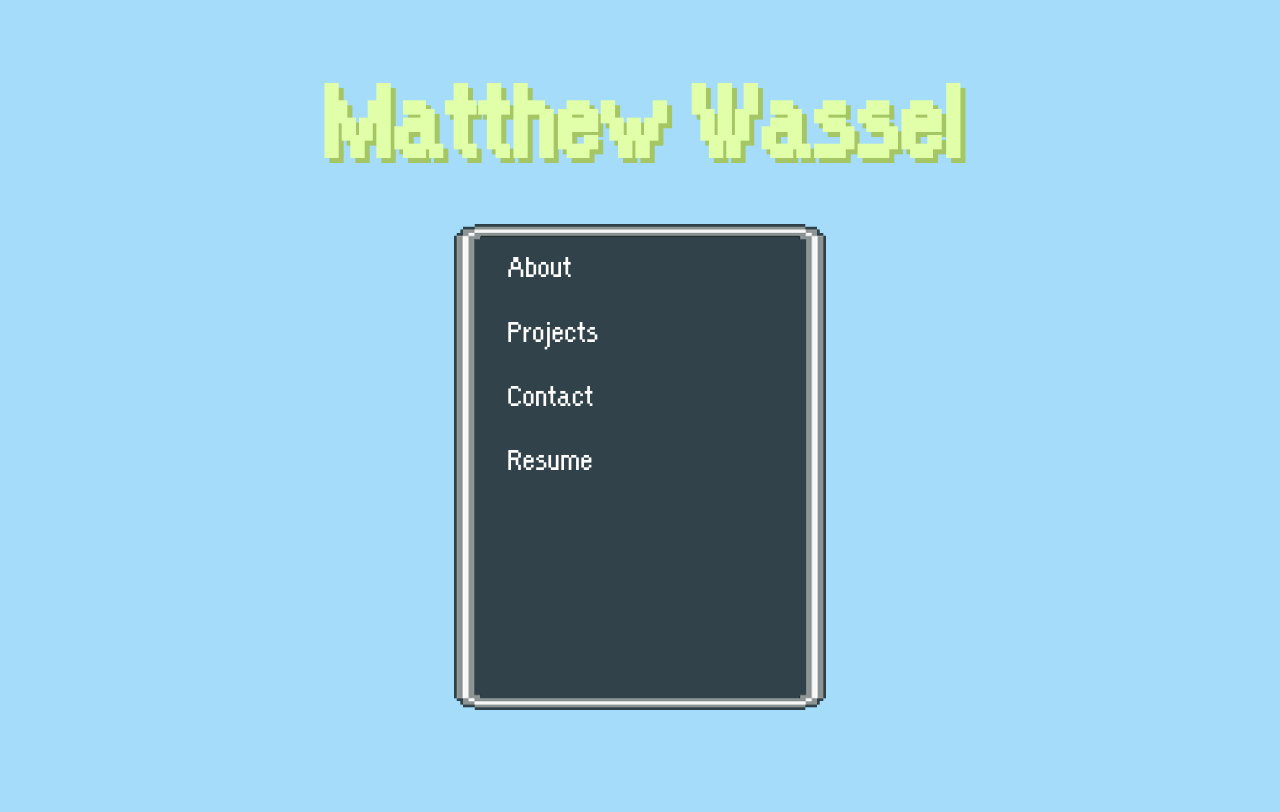
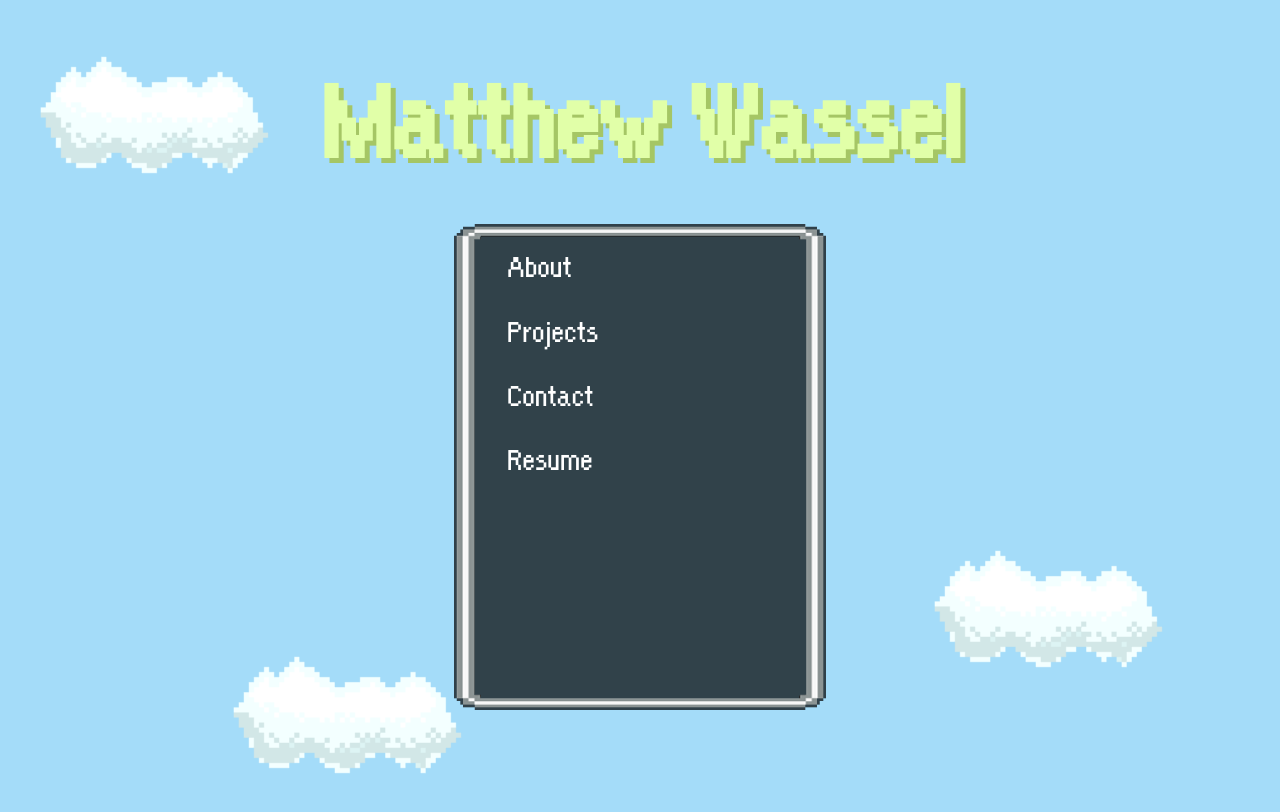
Before and after one commit to Mebe7/Mebe7.github.io, a plain HTML site: page index.html in a window 1280 px wide. Drawn offline with nearby package versions, Linux system fonts and the light colour scheme.

Commit message:
Added clouds

```diff
--- a/index.html
+++ b/index.html
@@ -81,6 +81,8 @@
 					</p>
 				</div>
 		</div>
-
+		<img src="cloud.png" id="cloud1" class="cloud">
+		<img src="cloud.png" id="cloud2" class="cloud">
+		<img src="cloud.png" id="cloud3" class="cloud">
 	</body>
 </html>
--- a/main.css
+++ b/main.css
@@ -78,3 +78,24 @@ h2{
 .arrowh{
 	visibility: hidden;
 }
+
+.cloud{
+	position: fixed;
+	display: block;
+	z-index: -5;
+}
+
+#cloud1{
+	top: 6.578947368%;
+	left: 2.830188679%;
+}
+
+#cloud2{
+	top: 81.578947368%;
+	left: 17.924528301%;
+}
+
+#cloud3{
+	top: 68.421052631%;
+	left: 72.641509434%;
+}
```
Also changed, not shown: Cloud.png (added).
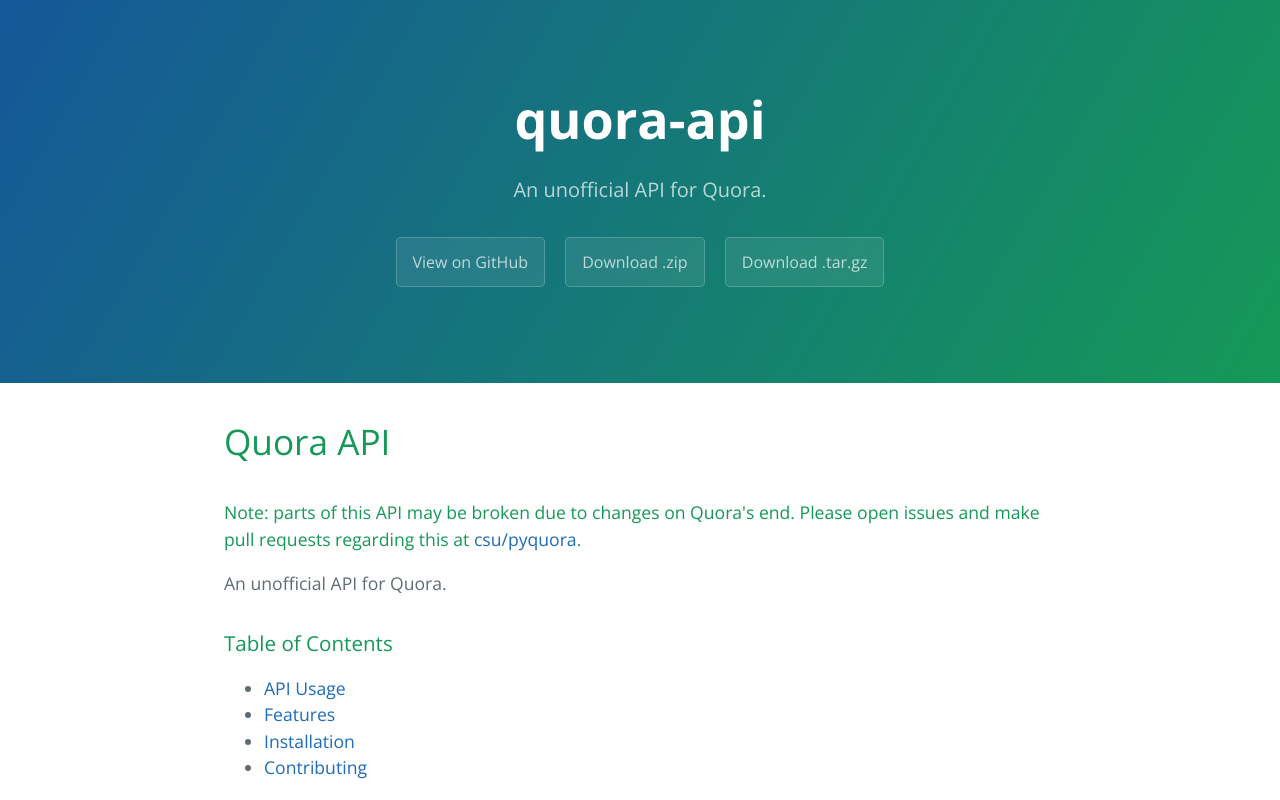
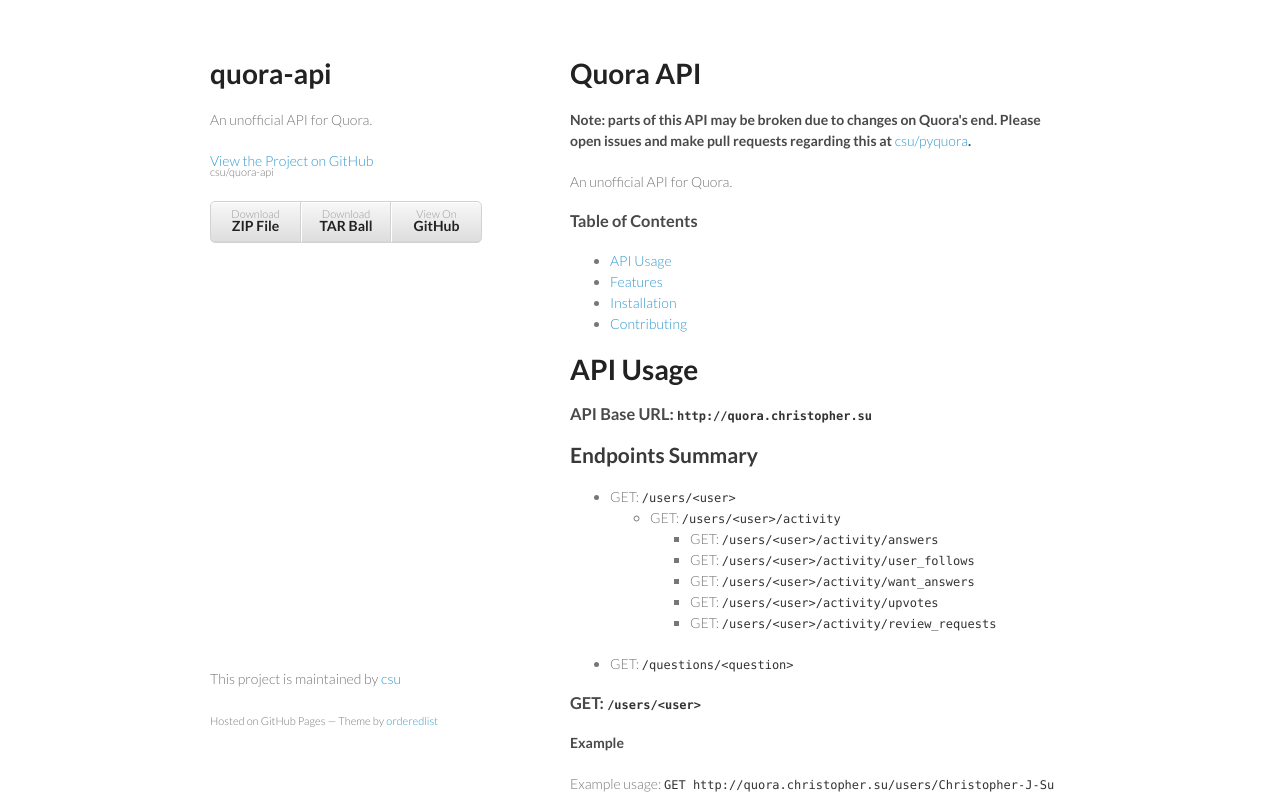
Before and after one commit to csu/quora-api, a plain HTML site: page index.html in a window 1280 px wide. Shown: the top 800 px of the page. Drawn offline with nearby package versions, Linux system fonts and the light colour scheme.

Commit message:
Create gh-pages branch via GitHub

```diff
--- a/index.html
+++ b/index.html
@@ -1,25 +1,34 @@
-<!DOCTYPE html>
-<html lang="en-us">
+<!doctype html>
+<html>
   <head>
-    <meta charset="UTF-8">
+    <meta charset="utf-8">
+    <meta http-equiv="X-UA-Compatible" content="chrome=1">
     <title>quora-api by csu</title>
-    <meta name="viewport" content="width=device-width, initial-scale=1">
-    <link rel="stylesheet" type="text/css" href="stylesheets/normalize.css" media="screen">
-    <link href='http://fonts.googleapis.com/css?family=Open+Sans:400,700' rel='stylesheet' type='text/css'>
-    <link rel="stylesheet" type="text/css" href="stylesheets/stylesheet.css" media="screen">
-    <link rel="stylesheet" type="text/css" href="stylesheets/github-light.css" media="screen">
+
+    <link rel="stylesheet" href="stylesheets/styles.css">
+    <link rel="stylesheet" href="stylesheets/github-light.css">
+    <meta name="viewport" content="width=device-width, initial-scale=1, user-scalable=no">
+    <!--[if lt IE 9]>
+    <script src="//html5shiv.googlecode.com/svn/trunk/html5.js"></script>
+    <![endif]-->
   </head>
   <body>
-    <section class="page-header">
-      <h1 class="project-name">quora-api</h1>
-      <h2 class="project-tagline">An unofficial API for Quora.</h2>
-      <a href="https://github.com/csu/quora-api" class="btn">View on GitHub</a>
-      <a href="https://github.com/csu/quora-api/zipball/master" class="btn">Download .zip</a>
-      <a href="https://github.com/csu/quora-api/tarball/master" class="btn">Download .tar.gz</a>
-    </section>
+    <div class="wrapper">
+      <header>
+        <h1>quora-api</h1>
+        <p>An unofficial API for Quora.</p>
 
-    <section class="main-content">
-      <h1>
+        <p class="view"><a href="https://github.com/csu/quora-api">View the Project on GitHub <small>csu/quora-api</small></a></p>
+
+
+        <ul>
+          <li><a href="https://github.com/csu/quora-api/zipball/master">Download <strong>ZIP File</strong></a></li>
+          <li><a href="https://github.com/csu/quora-api/tarball/master">Download <strong>TAR Ball</strong></a></li>
+          <li><a href="https://github.com/csu/quora-api">View On <strong>GitHub</strong></a></li>
+        </ul>
+      </header>
+      <section>
+        <h1>
 <a id="quora-api" class="anchor" href="#quora-api" aria-hidden="true"><span class="octicon octicon-link"></span></a>Quora API</h1>
 
 <h4>
@@ -353,16 +362,14 @@ $ python server.py</pre></div>
 
 <p>Feel free to submit a pull request or an issue!<br>
 Quora API uses the <a href="https://github.com/csu/pyquora">pyquora package</a>.</p>
-
-      <footer class="site-footer">
-        <span class="site-footer-owner"><a href="https://github.com/csu/quora-api">quora-api</a> is maintained by <a href="https://github.com/csu">csu</a>.</span>
-
-        <span class="site-footer-credits">This page was generated by <a href="https://pages.github.com">GitHub Pages</a> using the <a href="https://github.com/jasonlong/cayman-theme">Cayman theme</a> by <a href="https://twitter.com/jasonlong">Jason Long</a>.</span>
+      </section>
+      <footer>
+        <p>This project is maintained by <a href="https://github.com/csu">csu</a></p>
+        <p><small>Hosted on GitHub Pages &mdash; Theme by <a href="https://github.com/orderedlist">orderedlist</a></small></p>
       </footer>
-
-    </section>
-
-            <script type="text/javascript">
+    </div>
+    <script src="javascripts/scale.fix.js"></script>
+              <script type="text/javascript">
             var gaJsHost = (("https:" == document.location.protocol) ? "https://ssl." : "http://www.");
             document.write(unescape("%3Cscript src='" + gaJsHost + "google-analytics.com/ga.js' type='text/javascript'%3E%3C/script%3E"));
           </script>
```
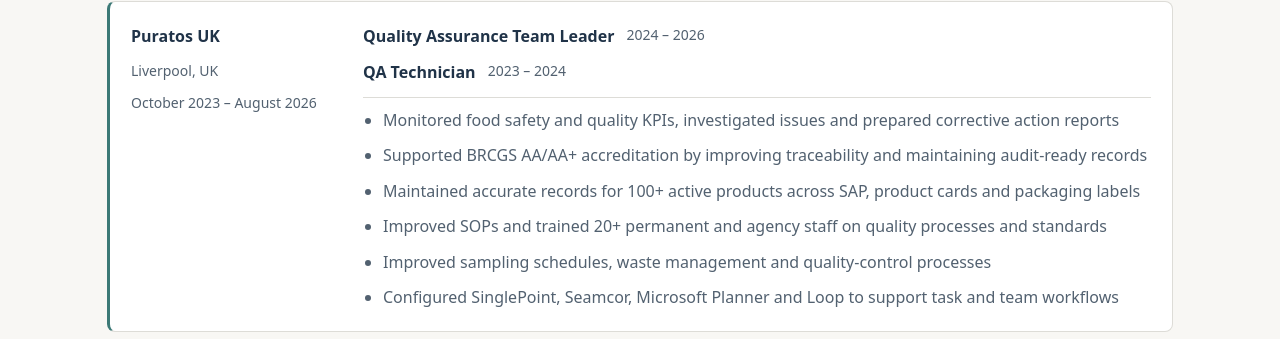
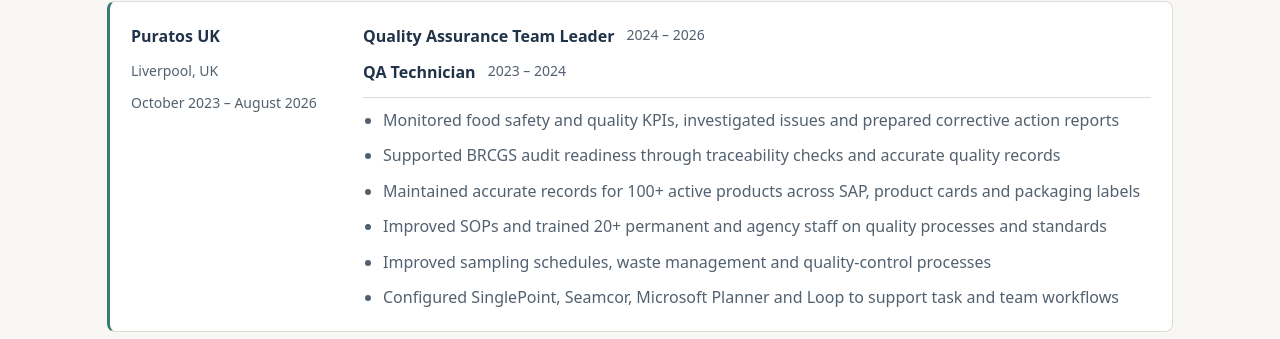
Before and after one commit to serapozturkkucuk/serapozturkkucuk.github.io, a Jekyll site: the page built from about/index.html, in a window 1280 px wide and 900 px high, scrolled down 1890 px. Shown: the part 116-455 px from the top of the window. Built offline with Jekyll 4.4.1, drawn with Linux system fonts in a browser that asks for light colours.

Commit message:
Use verified BRCGS audit wording and consistent professional summary

```diff
--- a/_data/experience.yml
+++ b/_data/experience.yml
@@ -10,7 +10,7 @@
       dates: 2023 – 2024
   points:
     - Monitored food safety and quality KPIs, investigated issues and prepared corrective action reports
-    - Supported BRCGS AA/AA+ accreditation by improving traceability and maintaining audit-ready records
+    - Supported BRCGS audit readiness through traceability checks and accurate quality records
     - Maintained accurate records for 100+ active products across SAP, product cards and packaging labels
     - Improved SOPs and trained 20+ permanent and agency staff on quality processes and standards
     - Improved sampling schedules, waste management and quality-control processes
```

----

Scan the lines above for the word "Download", then copy each line that has it.

SOLUTION FOR THIS PROBLEM =>
-      <a href="https://github.com/csu/quora-api/zipball/master" class="btn">Download .zip</a>
-      <a href="https://github.com/csu/quora-api/tarball/master" class="btn">Download .tar.gz</a>
+          <li><a href="https://github.com/csu/quora-api/zipball/master">Download <strong>ZIP File</strong></a></li>
+          <li><a href="https://github.com/csu/quora-api/tarball/master">Download <strong>TAR Ball</strong></a></li>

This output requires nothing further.